Nature Preserve. It is the first and only preserve owned by ACRES in the county. It is
located to the west of the town of Geneva and north of the restored wetlands of the
Limberlost and Loblolly. The preserve is just over twenty-five acres and was generously
donated in 1994 by two sister-in-laws, Esther Munro Cooper and Agnes Biery Fravel
Munro, wife of Esther’s brother Lloyd.
Asa and Edith (Dillon) Munro moved their family of eight from Illinois to southern
Adams County, Indiana in February 1917. The couple’s six children were Esther, Clark,
Ruth, Willard, Lloyd and Warren. They arrived in a 1916 Jeffery seven-passenger touring
car. A railroad box car brought the family’s household goods and livestock, including
two horses, a cat and a dog and a few farm implements. Asa, a farmer by profession,
purchased the land that was known as “the old Porter farm.” This land had at least forty
oil wells on it at one time.

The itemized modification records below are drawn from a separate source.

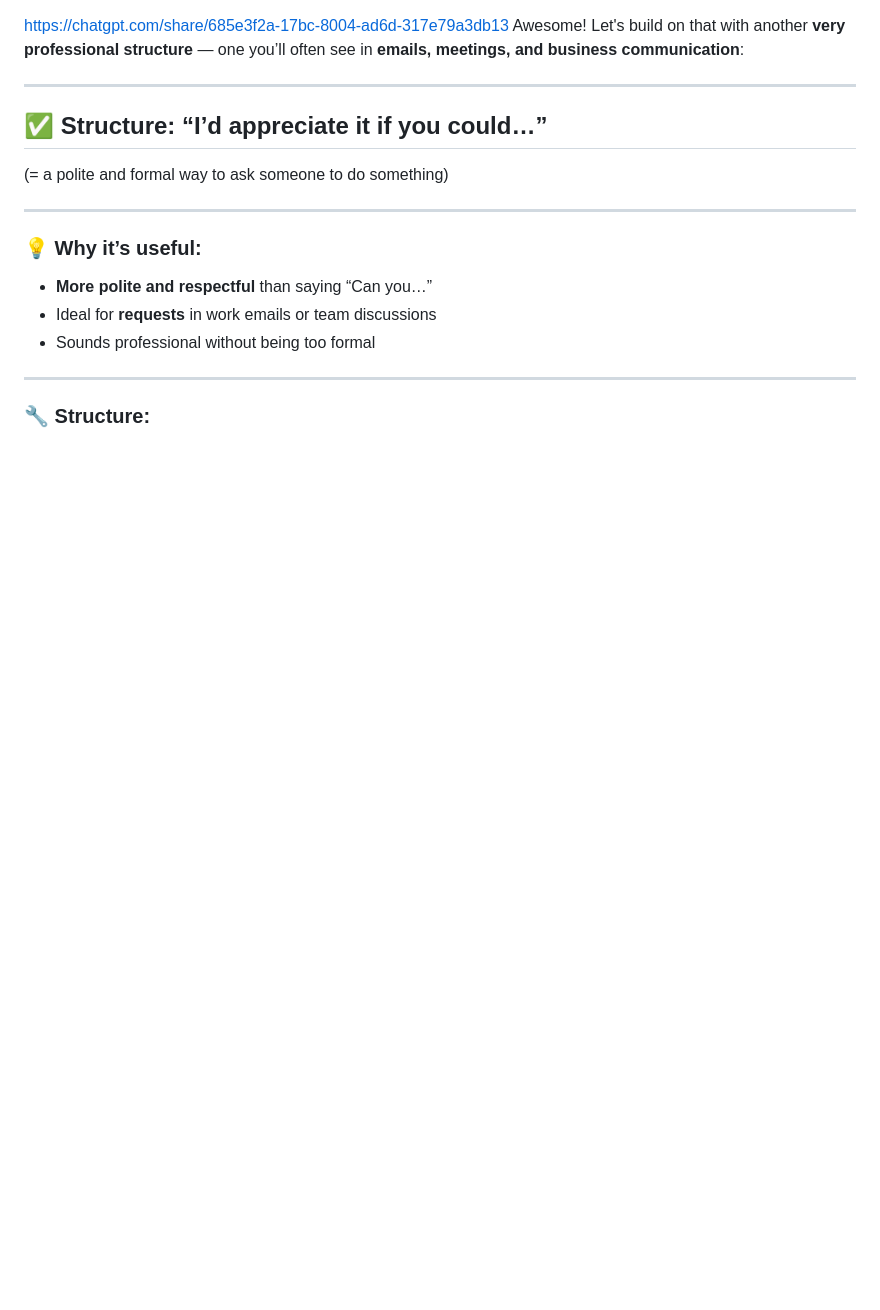
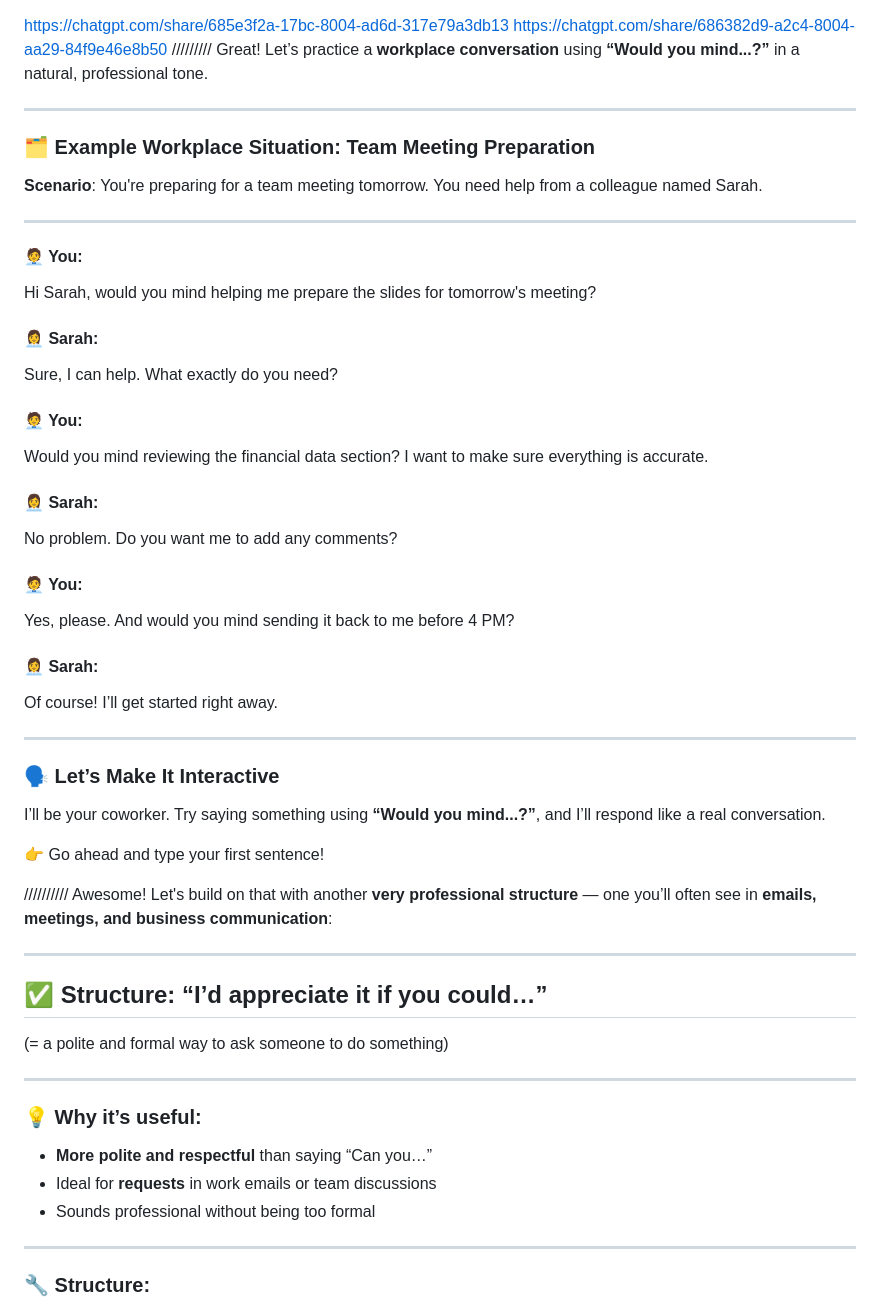
Before and after one commit to Vanna-Gio/-English, a Markdown page: README.md, the part around the change. GitHub-like rendering; blank space fills up the shorter version.

```diff
--- a/README.md
+++ b/README.md
@@ -1,4 +1,49 @@
 https://chatgpt.com/share/685e3f2a-17bc-8004-ad6d-317e79a3db13
+https://chatgpt.com/share/686382d9-a2c4-8004-aa29-84f9e46e8b50
+/////////
+Great! Let’s practice a **workplace conversation** using **“Would you mind...?”** in a natural, professional tone.
+
+---
+
+### 🗂️ **Example Workplace Situation: Team Meeting Preparation**
+
+**Scenario**: You're preparing for a team meeting tomorrow. You need help from a colleague named Sarah.
+
+---
+
+#### 🧑‍💼 You:
+
+Hi Sarah, would you mind helping me prepare the slides for tomorrow's meeting?
+
+#### 👩‍💼 Sarah:
+
+Sure, I can help. What exactly do you need?
+
+#### 🧑‍💼 You:
+
+Would you mind reviewing the financial data section? I want to make sure everything is accurate.
+
+#### 👩‍💼 Sarah:
+
+No problem. Do you want me to add any comments?
+
+#### 🧑‍💼 You:
+
+Yes, please. And would you mind sending it back to me before 4 PM?
+
+#### 👩‍💼 Sarah:
+
+Of course! I’ll get started right away.
+
+---
+
+### 🗣️ Let’s Make It Interactive
+
+I’ll be your coworker. Try saying something using **“Would you mind...?”**, and I’ll respond like a real conversation.
+
+👉 Go ahead and type your first sentence!
+
+//////////
 Awesome! Let's build on that with another **very professional structure** — one you’ll often see in **emails, meetings, and business communication**:
 
 ---
```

Their daughter, Esther Launa Munro was born in 1900 Piper City, Illinois. She attended
Geneva High School and later taught in Hartford township schools after her graduation
from Indiana University. Esther also attended Ball State University. It was there that she

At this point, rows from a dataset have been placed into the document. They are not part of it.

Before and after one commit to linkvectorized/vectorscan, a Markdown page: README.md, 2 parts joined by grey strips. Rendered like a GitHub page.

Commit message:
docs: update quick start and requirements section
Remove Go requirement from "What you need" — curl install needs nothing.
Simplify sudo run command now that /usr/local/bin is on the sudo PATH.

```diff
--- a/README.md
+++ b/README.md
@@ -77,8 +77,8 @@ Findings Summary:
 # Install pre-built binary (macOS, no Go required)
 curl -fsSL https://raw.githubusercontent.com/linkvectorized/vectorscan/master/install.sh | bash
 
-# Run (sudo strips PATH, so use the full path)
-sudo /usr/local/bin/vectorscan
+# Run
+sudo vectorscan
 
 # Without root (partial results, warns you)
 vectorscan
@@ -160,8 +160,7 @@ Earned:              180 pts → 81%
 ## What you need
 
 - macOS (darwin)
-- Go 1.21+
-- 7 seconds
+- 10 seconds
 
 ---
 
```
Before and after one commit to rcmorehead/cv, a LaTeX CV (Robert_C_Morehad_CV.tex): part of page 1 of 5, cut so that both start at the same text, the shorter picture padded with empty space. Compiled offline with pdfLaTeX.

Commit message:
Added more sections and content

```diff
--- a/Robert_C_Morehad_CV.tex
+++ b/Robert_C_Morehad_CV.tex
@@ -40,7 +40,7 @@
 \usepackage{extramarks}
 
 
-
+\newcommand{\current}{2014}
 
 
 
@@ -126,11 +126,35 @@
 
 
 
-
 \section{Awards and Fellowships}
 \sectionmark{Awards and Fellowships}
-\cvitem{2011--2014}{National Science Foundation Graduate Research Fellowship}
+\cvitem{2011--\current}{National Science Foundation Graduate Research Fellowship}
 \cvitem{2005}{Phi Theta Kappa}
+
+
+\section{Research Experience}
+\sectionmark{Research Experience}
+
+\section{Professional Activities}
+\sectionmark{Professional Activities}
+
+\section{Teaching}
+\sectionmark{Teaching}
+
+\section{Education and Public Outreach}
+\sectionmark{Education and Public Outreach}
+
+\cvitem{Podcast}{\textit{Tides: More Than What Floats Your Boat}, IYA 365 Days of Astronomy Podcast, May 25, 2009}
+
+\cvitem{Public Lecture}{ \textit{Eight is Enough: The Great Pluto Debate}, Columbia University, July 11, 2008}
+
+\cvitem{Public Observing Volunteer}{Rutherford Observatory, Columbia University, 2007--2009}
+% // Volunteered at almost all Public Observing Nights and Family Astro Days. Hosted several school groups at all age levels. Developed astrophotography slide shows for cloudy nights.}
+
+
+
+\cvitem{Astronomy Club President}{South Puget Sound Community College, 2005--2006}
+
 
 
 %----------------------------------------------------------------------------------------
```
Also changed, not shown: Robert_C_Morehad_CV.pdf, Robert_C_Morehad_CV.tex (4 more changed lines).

met and married Dr. Robert Cooper of Muncie. He later was on the faculty at the university
as a biology professor. In 1969, they donated their woods and land to Ball State to be

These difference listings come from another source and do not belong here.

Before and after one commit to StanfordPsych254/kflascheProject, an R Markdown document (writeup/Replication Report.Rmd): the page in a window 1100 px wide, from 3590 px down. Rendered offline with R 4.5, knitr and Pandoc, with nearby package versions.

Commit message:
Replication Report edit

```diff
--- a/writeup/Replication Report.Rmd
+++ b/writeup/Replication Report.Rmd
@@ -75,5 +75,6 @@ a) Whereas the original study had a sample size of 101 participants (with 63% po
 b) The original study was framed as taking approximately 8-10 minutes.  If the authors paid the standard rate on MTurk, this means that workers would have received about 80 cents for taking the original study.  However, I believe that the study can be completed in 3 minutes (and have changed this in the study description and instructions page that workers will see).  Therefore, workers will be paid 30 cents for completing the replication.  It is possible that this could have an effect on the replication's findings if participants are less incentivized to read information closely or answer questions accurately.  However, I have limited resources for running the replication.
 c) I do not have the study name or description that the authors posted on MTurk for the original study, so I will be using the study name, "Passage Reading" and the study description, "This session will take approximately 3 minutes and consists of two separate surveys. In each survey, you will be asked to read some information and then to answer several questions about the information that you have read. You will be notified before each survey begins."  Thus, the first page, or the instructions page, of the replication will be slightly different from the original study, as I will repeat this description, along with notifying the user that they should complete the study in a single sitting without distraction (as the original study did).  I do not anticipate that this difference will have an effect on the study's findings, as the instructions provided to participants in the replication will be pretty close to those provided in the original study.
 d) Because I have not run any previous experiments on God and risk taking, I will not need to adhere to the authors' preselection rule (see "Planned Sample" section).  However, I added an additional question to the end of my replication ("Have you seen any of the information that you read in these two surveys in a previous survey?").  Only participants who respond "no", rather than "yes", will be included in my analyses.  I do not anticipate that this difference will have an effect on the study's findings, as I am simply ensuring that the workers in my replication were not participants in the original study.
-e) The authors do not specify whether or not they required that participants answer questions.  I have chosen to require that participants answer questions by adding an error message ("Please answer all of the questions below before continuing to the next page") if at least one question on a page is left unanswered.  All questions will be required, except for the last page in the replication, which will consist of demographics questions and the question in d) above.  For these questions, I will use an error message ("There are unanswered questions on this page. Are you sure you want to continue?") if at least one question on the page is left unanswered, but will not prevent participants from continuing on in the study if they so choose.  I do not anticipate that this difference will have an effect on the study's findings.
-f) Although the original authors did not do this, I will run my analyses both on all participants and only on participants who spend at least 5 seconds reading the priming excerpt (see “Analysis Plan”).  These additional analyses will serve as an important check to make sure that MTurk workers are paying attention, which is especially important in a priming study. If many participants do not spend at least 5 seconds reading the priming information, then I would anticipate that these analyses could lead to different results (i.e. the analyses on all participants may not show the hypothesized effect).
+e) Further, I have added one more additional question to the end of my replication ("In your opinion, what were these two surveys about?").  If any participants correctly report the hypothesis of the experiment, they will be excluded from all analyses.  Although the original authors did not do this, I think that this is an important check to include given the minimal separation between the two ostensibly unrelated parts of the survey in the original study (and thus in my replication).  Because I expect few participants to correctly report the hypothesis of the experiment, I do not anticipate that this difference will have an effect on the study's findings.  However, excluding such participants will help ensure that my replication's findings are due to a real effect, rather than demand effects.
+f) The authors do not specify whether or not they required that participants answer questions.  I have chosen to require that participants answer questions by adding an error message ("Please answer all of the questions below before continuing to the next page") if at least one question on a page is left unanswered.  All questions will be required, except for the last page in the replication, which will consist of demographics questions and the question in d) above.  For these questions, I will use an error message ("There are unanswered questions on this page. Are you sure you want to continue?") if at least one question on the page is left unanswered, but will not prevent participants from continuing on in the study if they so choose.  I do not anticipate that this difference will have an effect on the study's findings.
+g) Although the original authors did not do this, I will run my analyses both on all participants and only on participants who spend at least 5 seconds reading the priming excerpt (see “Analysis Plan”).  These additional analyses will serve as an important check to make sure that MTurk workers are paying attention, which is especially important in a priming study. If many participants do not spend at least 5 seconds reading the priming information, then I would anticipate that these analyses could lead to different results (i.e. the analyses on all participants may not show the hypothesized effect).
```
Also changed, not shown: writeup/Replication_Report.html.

managed by the Department of Biology. Today it is known as the Esther L. and Robert H.
Cooper Memorial Woodland Area.
The Robert Cooper Audubon Chapter was named in his honor. The society established
the Robert and Esther (Munro) Cooper Conservation Award. Robert and Esther were
honored as the first recipients in 1983.
This preserve was once part of a 239 acres farm owned by Charles Porter and his wife
Gene Stratton-Porter. Even though they lived in a fourteen room cabin in Geneva, the
Porters owned this land from April 1890 to the end of 1906. When Gene wrote about
their farm, she was referring to this land. This farm contained working oil wells when the
Porters owned it.
There is a brick schoolhouse ruins on the property. It is the Hartford Township
Schoolhouse District No. 6 also known as Brushwood. It was built in 1903. The school
was made famous in Gene Stratton-Porter’s book “A Girl of the Limberlost.” It was the
school that the book’s heroine, Elnora Comstock, attended. The youngest of the Munro
children were students at this school.
This area of southern Adams County is rich in the history of the old Limberlost Swamp
and its restored wetlands, the Limberlost State Historic Site, and the Ceylon Bridge
which is the last covered bridge on the Wabash River.
Agnes died in 1996 at the age of 90 and is buried next to Lloyd at the Riverside Cemetery
in Geneva. Esther died in 1997 at the age of 97. We owe them our gratitude for saving
their woods and a piece of Indiana history.